Saxophonist Mark Turner’s love for science fiction, Miles Davis, Stevie Wonder and Wayne Shorter comes through on Lathe Of Heaven by The Mark Turner Quartet. It’s his ECM debut as a leader and he’s going after a mysterious, patient sound where there’s no chordal instruments. No guitar. No piano. This gives the album a unique presence “defined by negative space,” as he likes to say. There’s an “attractive spaciousness.” This, of course, puts more responsibility on the players both harmonically and rhythmically. Dude digs mystery. He patiently builds up his melodies with Israeli trumpeter Avishai Cohen, New York bassist Joe Martin and drummer Marcus Gilmore, the grandson of drum legend Roy Haynes. CD’s title is from the 1971 sci-fi novel by Ursula K. Le Guin of the same name. “Sonnet For Stevie” is a meandering 13-minute tribute where sax and trumpet play in unison propelled by the bass/drums rhythm section. “The Edenist” has to be my fave with its foreboding bass like a heartbeat. It too comes from a sci-fi collection of stories by Peter F. Hamilton. You might call Turner, 49, born in Ohio, raised in California and now a New Yorker, a rugged individualist who surrounds himself with genius.
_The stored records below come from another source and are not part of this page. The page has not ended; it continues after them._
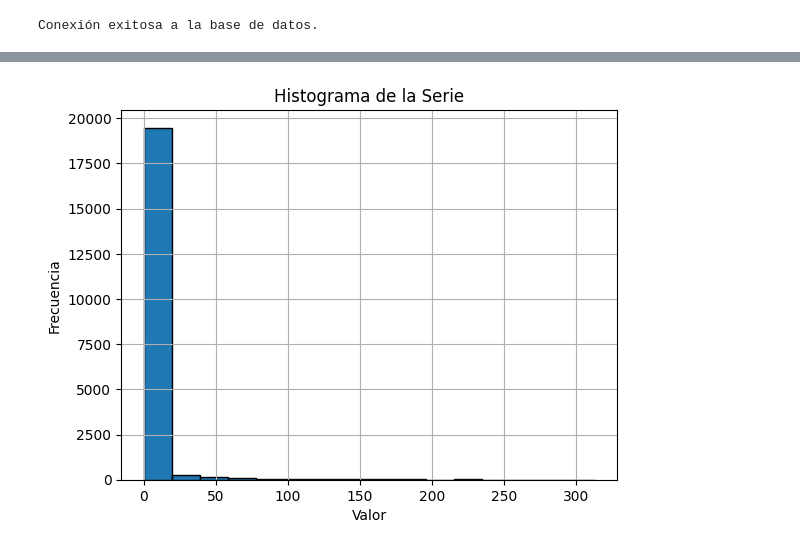
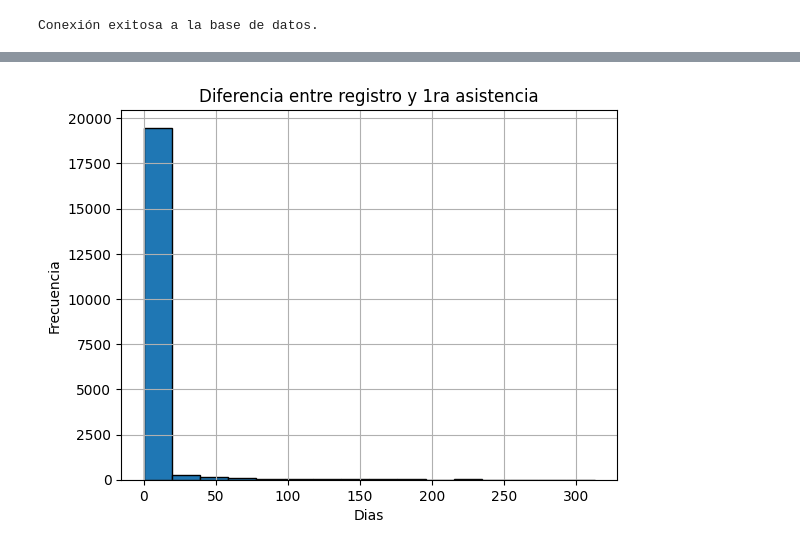
Before and after one commit to PyAngel/Free-to-Paid-Conversion-Rate-Study, a Jupyter notebook: estudio_base.ipynb, the cells around one changed output, grey strips where cells are left out. Cells and saved outputs as stored; diff of their text form; code cells hidden in the pictures.

```diff
--- a/estudio_base.ipynb
+++ b/estudio_base.ipynb
@@ -57,11 +110,8 @@ Name: date_diff_reg_watch, dtype: float64
 # %%
 df.date_diff_reg_watch.hist(bins = 16, edgecolor = 'black') #aplicamos la regla de sturges para calcular un numero optimo de clases para la cantidad de datos que tenemos
-# Configurar etiquetas y título
-plt.xlabel('Valor')
+plt.xlabel('Dias')
 plt.ylabel('Frecuencia')
-plt.title('Histograma de la Serie')
-
-# Mostrar el histograma
+plt.title('Diferencia entre registro y 1ra asistencia')
 plt.show()
 # %% [output]
-[figure, old version]
+[figure, new version]
```
Also changed, not shown: parts of 16 cells of this notebook.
At the height of Charles Lloyd’s popularity in the 1960s, when he was sharing bills with Hendrix and Joplin, he gave it all up and headed out to Big Sur in California where he played his sax and his flute in the mountains with only sky, earth and trees as his audience. Arrows Into Infinity, a documentary feature film by Dorothy Darr and Jeffery Morse, chronicles his journey of self-awareness. The concert footage is priceless. Lloyd himself, now 76, tells his own story, with help from his famous fans, among them Herbie Hancock, Robbie Robertson of The Band, Ornette Coleman and John Densmore of The Doors. Lloyd replaced Eric Dolphy in Chico Hamilton’s band. His own quartet with Keith Jarrett and Jack DeJohnette brought him fame beyond his wildest dreams. His Forest Flower is a seminal recording and not only sold over a million copies but became a radio staple in the infancy of FM. He came off his mountain in the 1980s but stayed low-key, preferring to accompany poets on sax. ECM’s Manfred Eicher finally persuaded him to record again in 1989 and the result was Fish Out Of Water, another classic. Charles Lloyd has always been his own man. Success, with all its implications, just didn’t agree with him. Great film…with lots of music.
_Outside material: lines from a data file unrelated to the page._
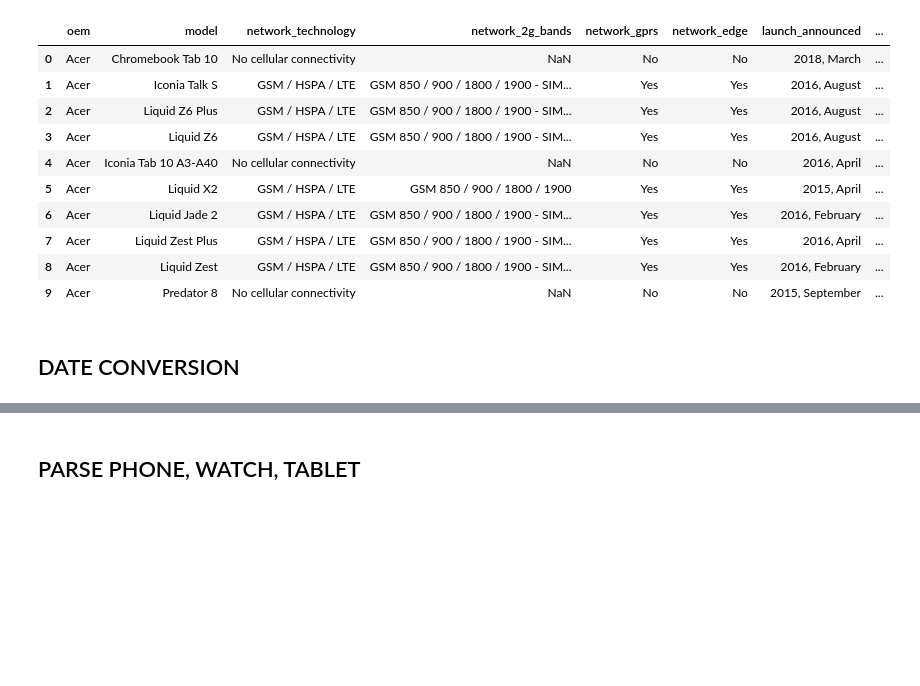
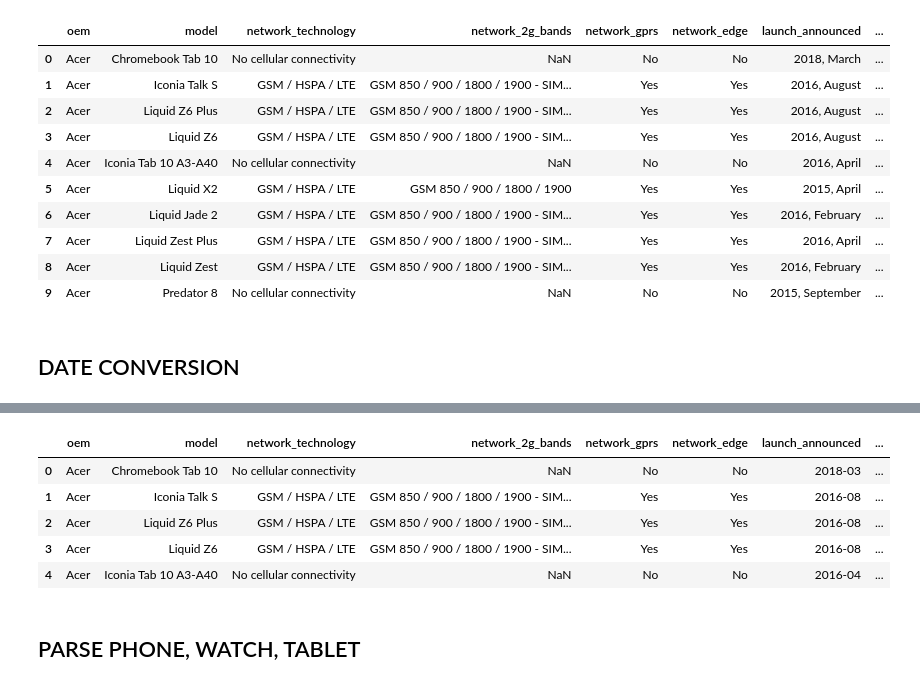
Before and after one commit to BallOfClay/cap_3, a Jupyter notebook: notebooks/eda2.ipynb, the cells around one changed output, grey strips where cells are left out. Cells and saved outputs as stored; diff of their text form; code cells hidden in the pictures; blank space fills up the shorter version.

```diff
--- a/notebooks/eda2.ipynb
+++ b/notebooks/eda2.ipynb
@@ -144,0 +223,18 @@ df = refactor_df(df)
+# %%
+# Drop Useless Features
+df.drop(columns=useless_drop_words, inplace=True)
+# %%
+# Drop Useless Features
+df.drop(columns=apple_drop_words, inplace=True)
+# %%
+# Drop Useless Features
+df.drop(columns=analysis_drop_words, inplace=True)
+# %%
+df.head(5)
+# %% [output]
+|  | oem | model | network_technology | network_2g_bands | network_gprs | network_edge | launch_announced | ... |
+| 0 | Acer | Chromebook Tab 10 | No cellular connectivity | NaN | No | No | 2018-03 | ... |
+| 1 | Acer | Iconia Talk S | GSM / HSPA / LTE | GSM 850 / 900 / 1800 / 1900 - SIM... | Yes | Yes | 2016-08 | ... |
+| 2 | Acer | Liquid Z6 Plus | GSM / HSPA / LTE | GSM 850 / 900 / 1800 / 1900 - SIM... | Yes | Yes | 2016-08 | ... |
+| 3 | Acer | Liquid Z6 | GSM / HSPA / LTE | GSM 850 / 900 / 1800 / 1900 - SIM... | Yes | Yes | 2016-08 | ... |
+| 4 | Acer | Iconia Tab 10 A3-A40 | No cellular connectivity | NaN | No | No | 2016-04 | ... |
```
Also changed, not shown: parts of 39 cells of this notebook, 2 other files.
Are Mats and Linda Brandemark the Lindsey Buckingham and Stevie Nicks of Sweden? It sure sounds that way on their self-titled debut as Lighthouse (Moody Maraccas). This satisfying folk-rock entry deserves listens due to its classy production, arrangements, melodies, instrumental prowess, soothing vocals and subtle harmonic flavorings. They take turns singing lead and the effect is solidly entertaining.
The 2,000 jazz fans packed into the sold-out Cologne Philharmonic in Germany knew they were witnessing something special. The 28-year-old German pianist Pablo Held had pulled off a dream…and his new CD documents it. The Trio Meets John Scofield (Pirouet) was such a success as a concert that the 63-year-old American guitar master is planning to take Held—plus bassist Robert Landfermann (32) and drummer Jonas Burgwinkel (33)—on tour with him. For now, though, we have this stunning reminder that oftentimes, when generations collide, great art is made. These five tracks totaling 63:33 (two apiece by the leader and his most special guest)—plus a cover of Joni Mitchell’s “Marcie”—show the trio to be totally inspired by the presence of the great guitarist. Solos abound with alacrity. The level of interplay is positively mind-bending. Forget the usual solo turns, as one musician is a scant eyelash away from finishing a delicate phrase or rampaging jam, the next almost finishes his thought in a constantly evolving revolving door of continuous circuitous creation.